Show Me The Love – Avoidance Behavior

While at an agility trial this weekend, a dog in the novice ring was sniffing around while the handler tried in vain to get his attention.  The handler came out of the ring, visibly frustrated, saying that there must have been some really good smells on the ground or Buster would not have been ignoring her.  She went on to say that her dog does very well in class.  While it may be true that the smells caught his attention, it is more likely that Buster was exhibiting avoidance behavior. 

Avoidance is a natural behavior in dogs and humans alike.  Avoidance behavior is a part of survival instinct.  In the 1960s, various tests were conducted using “visual cliffs”, an apparatus created by psychologists at Cornell University.  The visual cliff was made of a sheet of Plexiglass covering a cloth with high contrast.  The cloth was right beneath the plexiglass at one end.  At the other end, the cloth was dropped four feet down, giving the illusion that one would fall off, even though the plexiglass was still there.  The researchers then had babies crawl on the glass to see if they would crawl over the cliff.  They did the same thing with rats, cats, turtles, cows, chicks and lambs – sorry, no dogs.  Most of the test subjects avoided “falling” off the cliff.

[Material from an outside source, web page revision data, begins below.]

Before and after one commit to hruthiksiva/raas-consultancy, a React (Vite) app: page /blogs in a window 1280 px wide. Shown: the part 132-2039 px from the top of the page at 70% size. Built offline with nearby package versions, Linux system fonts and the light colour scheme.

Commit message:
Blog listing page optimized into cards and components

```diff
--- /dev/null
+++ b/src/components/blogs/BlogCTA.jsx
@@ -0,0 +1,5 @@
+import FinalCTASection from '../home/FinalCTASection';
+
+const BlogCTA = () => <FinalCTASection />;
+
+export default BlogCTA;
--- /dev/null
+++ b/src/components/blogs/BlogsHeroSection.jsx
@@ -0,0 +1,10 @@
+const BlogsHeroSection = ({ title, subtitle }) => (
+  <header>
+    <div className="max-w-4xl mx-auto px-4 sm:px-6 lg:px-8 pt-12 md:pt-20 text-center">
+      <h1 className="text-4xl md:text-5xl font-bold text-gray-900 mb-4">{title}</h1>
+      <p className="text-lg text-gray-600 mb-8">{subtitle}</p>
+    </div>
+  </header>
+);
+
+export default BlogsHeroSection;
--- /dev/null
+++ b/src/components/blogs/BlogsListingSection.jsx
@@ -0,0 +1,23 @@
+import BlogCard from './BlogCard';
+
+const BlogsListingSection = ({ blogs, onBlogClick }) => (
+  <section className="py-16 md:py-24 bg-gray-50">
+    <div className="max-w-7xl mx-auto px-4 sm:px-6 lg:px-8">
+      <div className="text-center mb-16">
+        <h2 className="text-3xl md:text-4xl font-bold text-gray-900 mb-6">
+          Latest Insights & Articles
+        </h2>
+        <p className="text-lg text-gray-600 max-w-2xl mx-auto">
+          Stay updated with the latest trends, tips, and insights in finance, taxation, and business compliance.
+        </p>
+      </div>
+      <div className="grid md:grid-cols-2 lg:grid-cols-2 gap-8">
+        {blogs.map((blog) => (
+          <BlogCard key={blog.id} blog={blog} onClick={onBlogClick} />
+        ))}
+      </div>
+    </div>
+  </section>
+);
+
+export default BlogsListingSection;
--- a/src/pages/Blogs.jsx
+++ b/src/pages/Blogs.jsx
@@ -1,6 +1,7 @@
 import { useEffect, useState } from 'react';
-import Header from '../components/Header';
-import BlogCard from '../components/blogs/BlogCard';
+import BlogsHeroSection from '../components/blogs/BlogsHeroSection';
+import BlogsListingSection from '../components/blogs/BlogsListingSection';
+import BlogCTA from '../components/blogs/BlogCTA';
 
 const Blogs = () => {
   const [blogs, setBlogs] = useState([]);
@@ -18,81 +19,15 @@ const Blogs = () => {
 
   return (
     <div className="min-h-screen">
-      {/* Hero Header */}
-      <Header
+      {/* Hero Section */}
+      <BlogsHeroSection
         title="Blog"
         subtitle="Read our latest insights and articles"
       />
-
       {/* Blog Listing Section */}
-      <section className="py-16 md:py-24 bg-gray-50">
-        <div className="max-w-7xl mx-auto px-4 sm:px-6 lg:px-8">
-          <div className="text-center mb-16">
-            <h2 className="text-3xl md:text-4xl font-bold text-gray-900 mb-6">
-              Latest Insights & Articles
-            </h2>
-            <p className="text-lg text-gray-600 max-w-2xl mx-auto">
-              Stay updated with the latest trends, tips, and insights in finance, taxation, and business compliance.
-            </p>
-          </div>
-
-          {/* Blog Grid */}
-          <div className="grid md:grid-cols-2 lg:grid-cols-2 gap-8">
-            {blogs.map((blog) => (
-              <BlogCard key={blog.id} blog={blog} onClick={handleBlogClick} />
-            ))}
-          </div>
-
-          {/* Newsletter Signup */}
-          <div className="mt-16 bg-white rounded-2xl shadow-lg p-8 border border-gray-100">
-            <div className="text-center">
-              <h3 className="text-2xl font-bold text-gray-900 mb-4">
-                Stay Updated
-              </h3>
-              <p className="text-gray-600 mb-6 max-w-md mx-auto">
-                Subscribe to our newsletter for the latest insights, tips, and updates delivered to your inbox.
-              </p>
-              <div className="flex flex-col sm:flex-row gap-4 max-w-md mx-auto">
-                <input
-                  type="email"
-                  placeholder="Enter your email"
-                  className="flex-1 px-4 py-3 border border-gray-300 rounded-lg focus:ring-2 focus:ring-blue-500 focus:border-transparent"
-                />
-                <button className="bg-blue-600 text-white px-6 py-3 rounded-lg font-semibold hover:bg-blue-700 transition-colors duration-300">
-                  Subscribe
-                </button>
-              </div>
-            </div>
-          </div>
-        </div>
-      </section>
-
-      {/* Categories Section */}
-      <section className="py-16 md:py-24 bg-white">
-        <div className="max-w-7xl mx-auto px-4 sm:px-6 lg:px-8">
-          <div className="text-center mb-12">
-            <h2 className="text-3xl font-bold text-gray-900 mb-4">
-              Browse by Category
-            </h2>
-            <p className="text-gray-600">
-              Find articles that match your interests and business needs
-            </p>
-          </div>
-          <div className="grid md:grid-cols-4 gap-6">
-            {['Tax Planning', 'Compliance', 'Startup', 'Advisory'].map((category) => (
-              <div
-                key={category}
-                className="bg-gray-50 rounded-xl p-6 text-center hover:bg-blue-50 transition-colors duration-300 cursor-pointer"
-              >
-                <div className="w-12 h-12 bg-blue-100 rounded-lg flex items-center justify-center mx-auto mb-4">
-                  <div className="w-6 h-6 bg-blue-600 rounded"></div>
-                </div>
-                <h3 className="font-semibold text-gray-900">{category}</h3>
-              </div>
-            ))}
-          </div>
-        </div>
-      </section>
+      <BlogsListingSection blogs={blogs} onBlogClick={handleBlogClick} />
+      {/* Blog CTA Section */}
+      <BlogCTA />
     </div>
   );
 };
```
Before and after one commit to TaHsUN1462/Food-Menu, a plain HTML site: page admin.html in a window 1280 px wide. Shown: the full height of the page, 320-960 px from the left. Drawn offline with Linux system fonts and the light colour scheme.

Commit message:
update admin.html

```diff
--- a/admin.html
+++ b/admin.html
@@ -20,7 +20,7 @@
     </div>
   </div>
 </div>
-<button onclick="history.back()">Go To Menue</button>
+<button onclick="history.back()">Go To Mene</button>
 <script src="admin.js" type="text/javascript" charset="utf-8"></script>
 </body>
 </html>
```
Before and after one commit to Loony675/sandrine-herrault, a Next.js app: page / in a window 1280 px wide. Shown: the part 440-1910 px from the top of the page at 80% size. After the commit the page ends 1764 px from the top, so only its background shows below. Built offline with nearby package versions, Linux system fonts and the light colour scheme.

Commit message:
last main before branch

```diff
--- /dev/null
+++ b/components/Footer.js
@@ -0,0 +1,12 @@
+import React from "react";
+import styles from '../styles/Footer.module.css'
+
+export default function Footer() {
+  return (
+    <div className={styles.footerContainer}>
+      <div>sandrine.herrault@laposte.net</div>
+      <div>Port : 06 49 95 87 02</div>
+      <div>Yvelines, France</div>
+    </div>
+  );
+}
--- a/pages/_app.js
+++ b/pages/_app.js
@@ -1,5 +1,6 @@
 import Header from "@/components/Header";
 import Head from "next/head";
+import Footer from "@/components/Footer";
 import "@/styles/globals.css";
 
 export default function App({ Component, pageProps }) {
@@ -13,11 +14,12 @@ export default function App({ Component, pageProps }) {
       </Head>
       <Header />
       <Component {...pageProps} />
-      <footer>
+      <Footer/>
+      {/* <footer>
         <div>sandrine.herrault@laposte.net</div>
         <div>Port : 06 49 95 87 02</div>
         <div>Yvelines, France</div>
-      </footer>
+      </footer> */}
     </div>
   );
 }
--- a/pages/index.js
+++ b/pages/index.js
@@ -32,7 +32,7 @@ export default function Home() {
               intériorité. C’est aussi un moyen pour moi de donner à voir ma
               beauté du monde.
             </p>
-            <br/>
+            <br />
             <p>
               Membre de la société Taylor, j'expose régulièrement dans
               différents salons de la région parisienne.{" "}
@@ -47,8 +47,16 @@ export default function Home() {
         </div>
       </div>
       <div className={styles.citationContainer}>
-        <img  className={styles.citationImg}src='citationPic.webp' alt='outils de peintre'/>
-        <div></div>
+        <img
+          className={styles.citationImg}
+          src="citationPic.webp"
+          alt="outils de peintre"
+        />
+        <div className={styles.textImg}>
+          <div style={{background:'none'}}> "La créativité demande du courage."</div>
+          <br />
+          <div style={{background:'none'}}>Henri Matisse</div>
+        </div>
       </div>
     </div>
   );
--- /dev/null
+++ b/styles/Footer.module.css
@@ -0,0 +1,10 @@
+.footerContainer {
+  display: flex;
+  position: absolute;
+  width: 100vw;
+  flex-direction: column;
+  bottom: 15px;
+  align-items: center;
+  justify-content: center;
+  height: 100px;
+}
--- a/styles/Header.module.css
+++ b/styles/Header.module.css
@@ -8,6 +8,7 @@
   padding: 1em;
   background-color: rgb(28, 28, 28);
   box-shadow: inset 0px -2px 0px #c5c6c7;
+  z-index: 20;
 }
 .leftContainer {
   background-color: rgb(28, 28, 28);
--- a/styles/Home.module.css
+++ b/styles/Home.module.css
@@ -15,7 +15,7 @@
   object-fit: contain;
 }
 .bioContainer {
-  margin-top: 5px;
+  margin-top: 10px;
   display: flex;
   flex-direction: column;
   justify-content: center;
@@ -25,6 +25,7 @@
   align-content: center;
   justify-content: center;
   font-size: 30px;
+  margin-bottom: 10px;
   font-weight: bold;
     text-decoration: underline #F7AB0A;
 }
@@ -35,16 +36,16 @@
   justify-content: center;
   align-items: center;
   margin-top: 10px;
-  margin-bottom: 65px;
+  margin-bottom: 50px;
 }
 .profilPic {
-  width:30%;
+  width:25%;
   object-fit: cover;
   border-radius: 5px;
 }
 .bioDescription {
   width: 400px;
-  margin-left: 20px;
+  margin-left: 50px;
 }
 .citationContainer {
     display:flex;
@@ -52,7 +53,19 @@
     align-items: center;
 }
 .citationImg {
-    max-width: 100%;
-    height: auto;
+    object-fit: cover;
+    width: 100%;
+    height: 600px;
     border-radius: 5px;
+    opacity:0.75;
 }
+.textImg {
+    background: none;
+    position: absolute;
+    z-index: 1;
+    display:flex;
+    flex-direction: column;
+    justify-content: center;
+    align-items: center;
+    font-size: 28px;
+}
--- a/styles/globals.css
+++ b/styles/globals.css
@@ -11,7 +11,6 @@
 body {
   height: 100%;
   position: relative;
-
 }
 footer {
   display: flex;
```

In 1953, researchers conducted an experiment with a shuttle box, a chamber containing two compartments divided by a barrier a few inches high.  Dogs were put in the box with the ability to move freely between the two compartments just by stepping over the barrier.  Both compartments had a metal floor designed to give the dogs a vibration.  There was a light in each compartment which would turn on and off.  The researchers turned the light on in the compartment the dog was occupying, then they would shut it off and turn the light on in the other compartment.  After ten seconds in the dark, if the dog did not go to the lit compartment, they would feel a vibration.  The vibration would continue until the dog moved to the lit compartment.  Dogs could avoid getting vibrated by leaving the dark compartment within ten seconds of the light turning off.  After several trials, dogs would avoid the dark compartment as soon as it went dark, with many dogs never receiving a vibration after the first trial.  This served to prove that while avoidance behavior is natural, it is also adaptive.

When a dog feels a situation is scary or unsafe, his survival instinct will be to avoid it.  The same can be said for situations in which the dog has previously experienced a negative outcome.  William James’ book “Principles of Psychology” explains that positive reinforcement is a great reinforcer of a behavior, while negative reinforcement if an extraordinary inhibitor of a behavior.  Dogs will naturally repeat behaviors in which they experienced positive reinforcement and will try to avoid those in which negative reinforcement followed.  So, the next time your dog avoids a situation, try not to get frustrated.  Instead, try taking a step back and helping your dog through the stressful situation that caused the avoidance in the first place.